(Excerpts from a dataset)
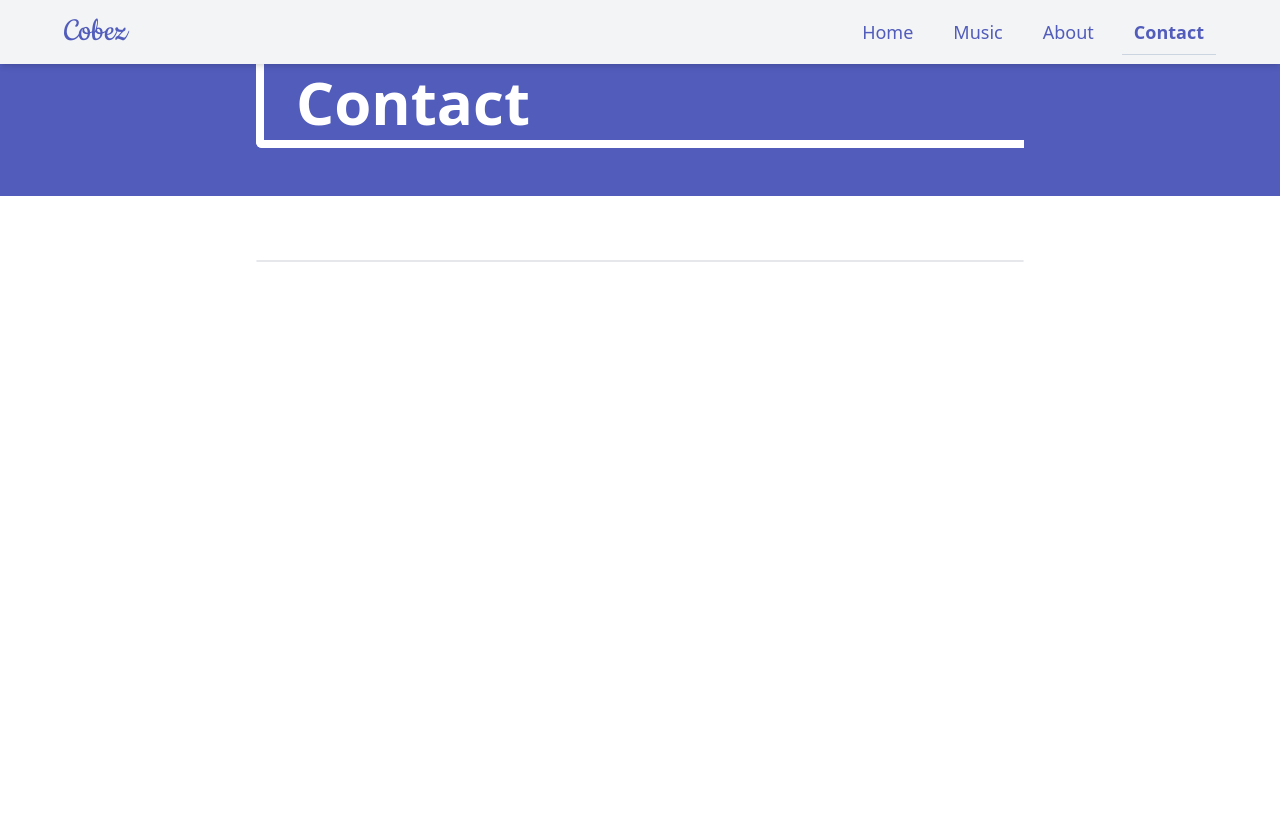
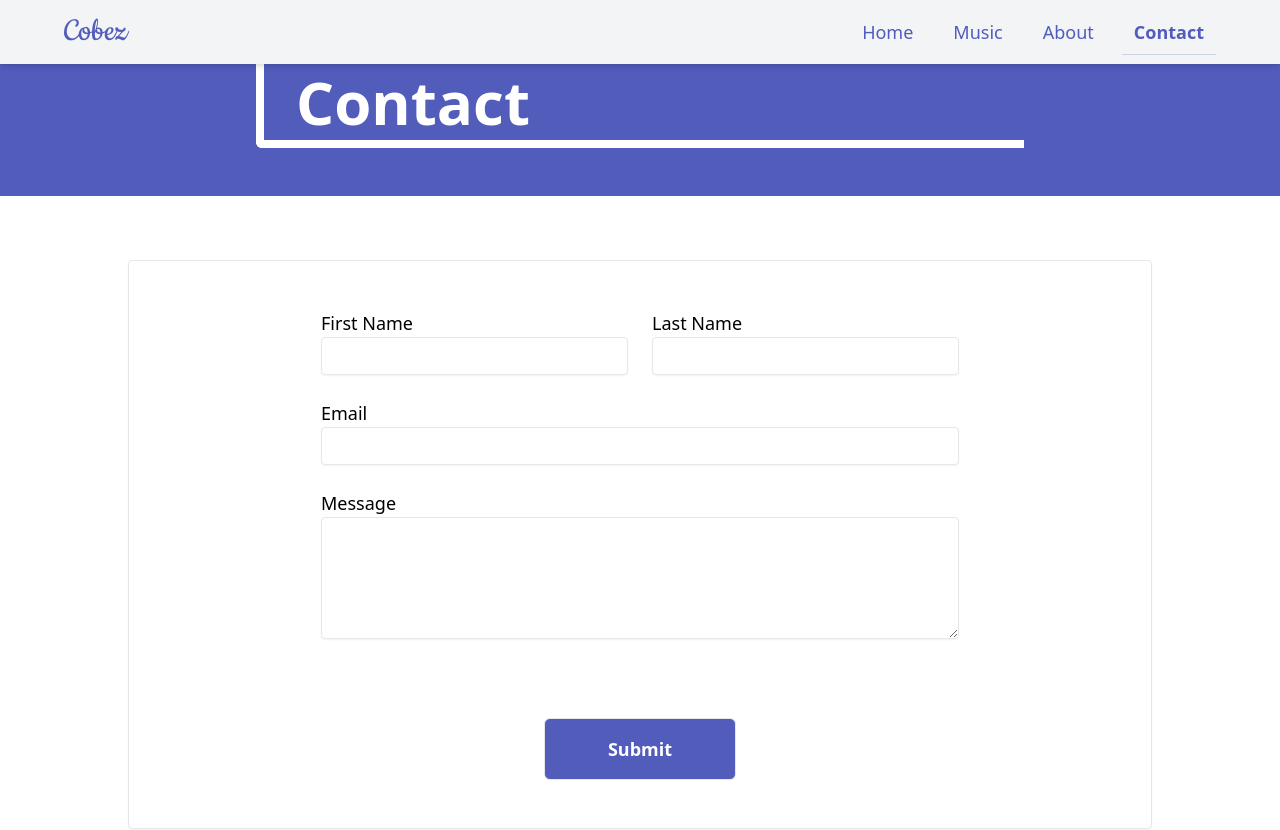
Before and after one commit to jcobert/cobez-music, a Next.js app: page /contact in a window 1280 px wide. Shown: the top 830 px of the page. Built offline with nearby package versions, Linux system fonts and the light colour scheme; a web font is replaced by a local one.

Commit message:
create base form layout

```diff
--- a/pages/contact.jsx
+++ b/pages/contact.jsx
@@ -1,7 +1,14 @@
+import { useState } from "react";
 import Head from "next/head";
 import Heading from "../components/Heading";
 
 export default function Contact() {
+  const [submitted, setSubmitted] = useState(false);
+  const handleSubmit = (e) => {
+    e.preventDefault();
+    setSubmitted(true);
+  };
+
   return (
     <div className="bg-theme-primary">
       <Head>
@@ -14,8 +21,80 @@ export default function Contact() {
         <Heading className="w-11/12 max-w-3xl mx-auto" text="Contact" />
       </section>
       {/* Body */}
-      <section className="mt-8 md:mt-12 lg:mt-12 mx-auto bg-white py-4 pb-12 md:py-16 h-screen">
-        <div className="mx-auto max-w-3xl border rounded-md px-4 md:p-0"></div>
+      <section className="wrapper-body bg-white">
+        <div className="container-body">
+          {/* Form */}
+          <div>
+            <form onSubmit={handleSubmit} name="contact">
+              <div className="border rounded shadow-sm text-lg px-4 py-12 md:px-16 lg:px-48">
+                {/* Body */}
+                <div className="grid grid-cols-2 gap-6">
+                  {/* First */}
+                  <div className="col-span-2 md:col-span-1">
+                    <label htmlFor="first-name" className="block">
+                      First Name
+                    </label>
+                    <input
+                      type="text"
+                      name="first-name"
+                      id="first-name"
+                      required
+                      className="border rounded w-full px-2 py-1 shadow-sm"
+                    />
+                  </div>
+                  {/* Last */}
+                  <div className="col-span-2 md:col-span-1">
+                    <label htmlFor="last-name" className="block">
+                      Last Name
+                    </label>
+                    <input
+                      type="text"
+                      name="last-name"
+                      id="last-name"
+                      required
+                      className="border rounded w-full px-2 py-1 shadow-sm"
+                    />
+                  </div>
+                  {/* Email */}
+                  <div className="col-span-2">
+                    <label htmlFor="email" className="block">
+                      Email
+                    </label>
+                    <input
+                      type="email"
+                      name="email"
+                      id="email"
+                      required
+                      className="border rounded w-full px-2 py-1 shadow-sm"
+                    />
+                  </div>
+                  {/* Message */}
+                  <div className="col-span-2">
+                    <label htmlFor="message" className="block">
+                      Message
+                    </label>
+                    <textarea
+                      name="message"
+                      id="message"
+                      required
+                      rows={4}
+                      className="border rounded w-full px-2 py-1 shadow-sm"
+                    ></textarea>
+                  </div>
+                  {/* Submit */}
+                  <div className="col-span-2 w-full mt-8 md:mt-12">
+                    <button
+                      type="submit"
+                      className="block rounded-md mx-auto p-4 w-9/12 sm:max-w-[12rem] border bg-theme-primary hover:bg-theme-tertiary text-white hover:text-white font-bold transition"
+                    >
+                      <span>Submit</span>
+                    </button>
+                  </div>
+                </div>
+              </div>
+            </form>
+          </div>
+        </div>
       </section>
     </div>
   );
```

Work to complete:
Would you filter the entries above and keep each line that has the word "setSubmitted"?

Task output:
+  const [submitted, setSubmitted] = useState(false);
+    setSubmitted(true);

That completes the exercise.